- [Instructions for the task]: Which lines of the listing below contain the word "Decision"? Copy each of them.

[Start of section]

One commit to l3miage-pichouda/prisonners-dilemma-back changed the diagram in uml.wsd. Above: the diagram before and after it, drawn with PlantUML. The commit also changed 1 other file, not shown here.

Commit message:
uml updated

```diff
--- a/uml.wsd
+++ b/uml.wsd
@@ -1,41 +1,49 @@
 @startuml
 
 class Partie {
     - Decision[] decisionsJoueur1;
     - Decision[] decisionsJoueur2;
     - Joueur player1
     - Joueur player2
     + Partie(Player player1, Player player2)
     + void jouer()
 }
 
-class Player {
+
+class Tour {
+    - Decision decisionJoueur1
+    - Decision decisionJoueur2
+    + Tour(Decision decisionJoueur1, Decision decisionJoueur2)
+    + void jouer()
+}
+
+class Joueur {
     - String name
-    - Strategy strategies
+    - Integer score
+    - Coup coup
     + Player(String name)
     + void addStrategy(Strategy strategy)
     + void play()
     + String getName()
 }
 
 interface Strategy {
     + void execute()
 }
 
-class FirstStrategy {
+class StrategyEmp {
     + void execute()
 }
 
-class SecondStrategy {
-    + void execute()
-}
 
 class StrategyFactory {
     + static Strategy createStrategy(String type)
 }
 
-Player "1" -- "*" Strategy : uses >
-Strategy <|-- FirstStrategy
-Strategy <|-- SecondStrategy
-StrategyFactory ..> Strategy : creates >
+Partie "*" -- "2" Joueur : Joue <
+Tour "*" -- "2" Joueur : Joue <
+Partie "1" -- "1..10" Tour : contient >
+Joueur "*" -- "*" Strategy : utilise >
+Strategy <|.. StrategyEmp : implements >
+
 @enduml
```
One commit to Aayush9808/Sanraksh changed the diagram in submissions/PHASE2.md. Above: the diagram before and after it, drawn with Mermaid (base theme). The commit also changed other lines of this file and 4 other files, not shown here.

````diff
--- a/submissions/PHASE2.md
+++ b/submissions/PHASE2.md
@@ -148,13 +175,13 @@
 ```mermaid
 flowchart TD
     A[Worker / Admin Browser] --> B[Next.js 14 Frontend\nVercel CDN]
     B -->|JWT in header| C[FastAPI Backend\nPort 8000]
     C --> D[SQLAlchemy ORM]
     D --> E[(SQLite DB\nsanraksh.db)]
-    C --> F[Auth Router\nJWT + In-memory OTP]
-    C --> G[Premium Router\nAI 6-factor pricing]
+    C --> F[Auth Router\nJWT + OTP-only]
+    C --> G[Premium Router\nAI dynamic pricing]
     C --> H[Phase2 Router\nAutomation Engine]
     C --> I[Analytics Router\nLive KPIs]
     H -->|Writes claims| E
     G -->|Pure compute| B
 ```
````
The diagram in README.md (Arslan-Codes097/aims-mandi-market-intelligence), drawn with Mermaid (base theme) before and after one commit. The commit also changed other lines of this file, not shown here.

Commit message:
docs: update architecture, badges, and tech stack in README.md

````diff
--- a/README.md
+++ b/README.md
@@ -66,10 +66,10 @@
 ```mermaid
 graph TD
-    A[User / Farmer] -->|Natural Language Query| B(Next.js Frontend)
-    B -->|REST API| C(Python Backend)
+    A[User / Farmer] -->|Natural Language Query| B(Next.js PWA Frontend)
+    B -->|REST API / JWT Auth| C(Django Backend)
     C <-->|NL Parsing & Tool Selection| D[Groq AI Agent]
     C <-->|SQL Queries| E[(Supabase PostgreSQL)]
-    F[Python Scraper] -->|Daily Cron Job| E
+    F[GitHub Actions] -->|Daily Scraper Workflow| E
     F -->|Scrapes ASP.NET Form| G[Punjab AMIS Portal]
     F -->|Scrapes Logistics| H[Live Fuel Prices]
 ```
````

[End of section]

- [Reply]:
     - Decision[] decisionsJoueur1;
     - Decision[] decisionsJoueur2;
+    - Decision decisionJoueur1
+    - Decision decisionJoueur2
+    + Tour(Decision decisionJoueur1, Decision decisionJoueur2)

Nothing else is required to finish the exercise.